« Reply #1 on: October 21, 2017, 12:31:21 AM »

I agree with you, it would take you an extra 60 seconds to take down the main breaker. And if you are really safety-conscious, put a lock and a tag.

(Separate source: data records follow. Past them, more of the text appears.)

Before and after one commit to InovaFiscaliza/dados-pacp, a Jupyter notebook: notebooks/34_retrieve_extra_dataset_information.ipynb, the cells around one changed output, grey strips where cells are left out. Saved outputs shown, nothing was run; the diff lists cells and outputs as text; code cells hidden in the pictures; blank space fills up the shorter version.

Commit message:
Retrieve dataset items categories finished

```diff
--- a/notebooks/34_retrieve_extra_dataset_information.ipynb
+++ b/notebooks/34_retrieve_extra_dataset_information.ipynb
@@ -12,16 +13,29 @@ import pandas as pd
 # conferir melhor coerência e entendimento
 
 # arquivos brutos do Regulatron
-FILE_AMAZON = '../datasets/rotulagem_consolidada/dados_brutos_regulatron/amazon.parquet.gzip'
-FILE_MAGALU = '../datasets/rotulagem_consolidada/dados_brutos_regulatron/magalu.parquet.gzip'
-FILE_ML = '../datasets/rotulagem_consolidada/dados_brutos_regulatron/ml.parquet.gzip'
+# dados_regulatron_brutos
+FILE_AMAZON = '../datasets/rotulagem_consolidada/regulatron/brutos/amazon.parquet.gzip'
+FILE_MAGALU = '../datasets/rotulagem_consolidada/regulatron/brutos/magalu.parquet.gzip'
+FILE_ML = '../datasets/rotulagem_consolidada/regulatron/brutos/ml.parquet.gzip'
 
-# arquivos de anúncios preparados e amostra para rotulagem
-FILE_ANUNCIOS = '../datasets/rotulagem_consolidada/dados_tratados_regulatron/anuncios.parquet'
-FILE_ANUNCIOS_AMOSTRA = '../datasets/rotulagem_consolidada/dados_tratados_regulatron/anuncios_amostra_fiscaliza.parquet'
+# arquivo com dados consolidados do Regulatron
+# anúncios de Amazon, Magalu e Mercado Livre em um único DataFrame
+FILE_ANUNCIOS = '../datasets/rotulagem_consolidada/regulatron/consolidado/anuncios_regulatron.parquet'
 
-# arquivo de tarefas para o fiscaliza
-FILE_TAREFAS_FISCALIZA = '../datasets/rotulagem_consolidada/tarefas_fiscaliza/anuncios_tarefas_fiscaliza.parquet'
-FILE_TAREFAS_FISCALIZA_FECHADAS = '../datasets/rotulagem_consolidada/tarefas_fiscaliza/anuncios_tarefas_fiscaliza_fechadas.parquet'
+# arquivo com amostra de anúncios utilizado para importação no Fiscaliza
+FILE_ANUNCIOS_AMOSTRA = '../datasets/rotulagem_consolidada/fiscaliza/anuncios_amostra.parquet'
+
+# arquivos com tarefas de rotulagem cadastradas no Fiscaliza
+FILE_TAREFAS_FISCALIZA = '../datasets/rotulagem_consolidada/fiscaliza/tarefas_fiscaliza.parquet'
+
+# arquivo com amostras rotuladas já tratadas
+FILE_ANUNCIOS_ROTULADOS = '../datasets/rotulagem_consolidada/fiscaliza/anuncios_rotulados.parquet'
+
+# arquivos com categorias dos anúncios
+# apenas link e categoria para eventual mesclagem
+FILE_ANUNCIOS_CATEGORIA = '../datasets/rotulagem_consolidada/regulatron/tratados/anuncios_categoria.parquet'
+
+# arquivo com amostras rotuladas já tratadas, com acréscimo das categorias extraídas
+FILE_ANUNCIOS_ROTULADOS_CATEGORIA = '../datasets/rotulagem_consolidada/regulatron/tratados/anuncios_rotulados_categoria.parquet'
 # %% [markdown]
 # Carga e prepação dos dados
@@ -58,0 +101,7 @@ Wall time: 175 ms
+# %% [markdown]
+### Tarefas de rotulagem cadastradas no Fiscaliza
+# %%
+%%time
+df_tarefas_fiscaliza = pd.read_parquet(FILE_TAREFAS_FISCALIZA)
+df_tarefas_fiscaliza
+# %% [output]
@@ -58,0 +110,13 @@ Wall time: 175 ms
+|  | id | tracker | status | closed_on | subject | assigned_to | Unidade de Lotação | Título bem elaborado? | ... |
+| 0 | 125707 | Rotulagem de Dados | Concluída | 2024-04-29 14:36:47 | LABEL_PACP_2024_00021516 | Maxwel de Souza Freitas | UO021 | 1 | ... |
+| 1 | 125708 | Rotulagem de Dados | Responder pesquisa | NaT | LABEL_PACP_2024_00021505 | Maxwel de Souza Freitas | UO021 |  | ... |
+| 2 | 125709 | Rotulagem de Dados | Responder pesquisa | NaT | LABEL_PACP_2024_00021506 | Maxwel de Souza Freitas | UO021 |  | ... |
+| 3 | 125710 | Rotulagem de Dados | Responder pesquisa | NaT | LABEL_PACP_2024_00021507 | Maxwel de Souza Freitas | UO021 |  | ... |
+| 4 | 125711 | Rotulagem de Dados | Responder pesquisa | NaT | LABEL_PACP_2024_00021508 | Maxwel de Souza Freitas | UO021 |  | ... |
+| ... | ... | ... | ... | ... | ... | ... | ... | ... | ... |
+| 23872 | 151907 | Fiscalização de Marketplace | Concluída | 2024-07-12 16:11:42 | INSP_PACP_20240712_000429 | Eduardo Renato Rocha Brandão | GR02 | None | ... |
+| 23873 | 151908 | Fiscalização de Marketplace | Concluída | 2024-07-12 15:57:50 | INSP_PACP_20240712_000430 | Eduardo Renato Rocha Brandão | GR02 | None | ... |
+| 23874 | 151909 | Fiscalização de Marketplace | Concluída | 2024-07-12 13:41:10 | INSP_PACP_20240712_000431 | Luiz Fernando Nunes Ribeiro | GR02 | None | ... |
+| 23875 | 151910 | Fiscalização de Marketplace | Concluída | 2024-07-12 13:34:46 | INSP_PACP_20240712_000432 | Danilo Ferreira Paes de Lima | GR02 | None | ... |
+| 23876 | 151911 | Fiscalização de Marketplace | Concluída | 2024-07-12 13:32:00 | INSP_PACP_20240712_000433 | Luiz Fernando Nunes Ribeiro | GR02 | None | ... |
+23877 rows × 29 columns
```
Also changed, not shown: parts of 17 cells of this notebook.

The problem with this video, is that we don't know how many hundreds of inexperienced people who watch this video, and follow those steps.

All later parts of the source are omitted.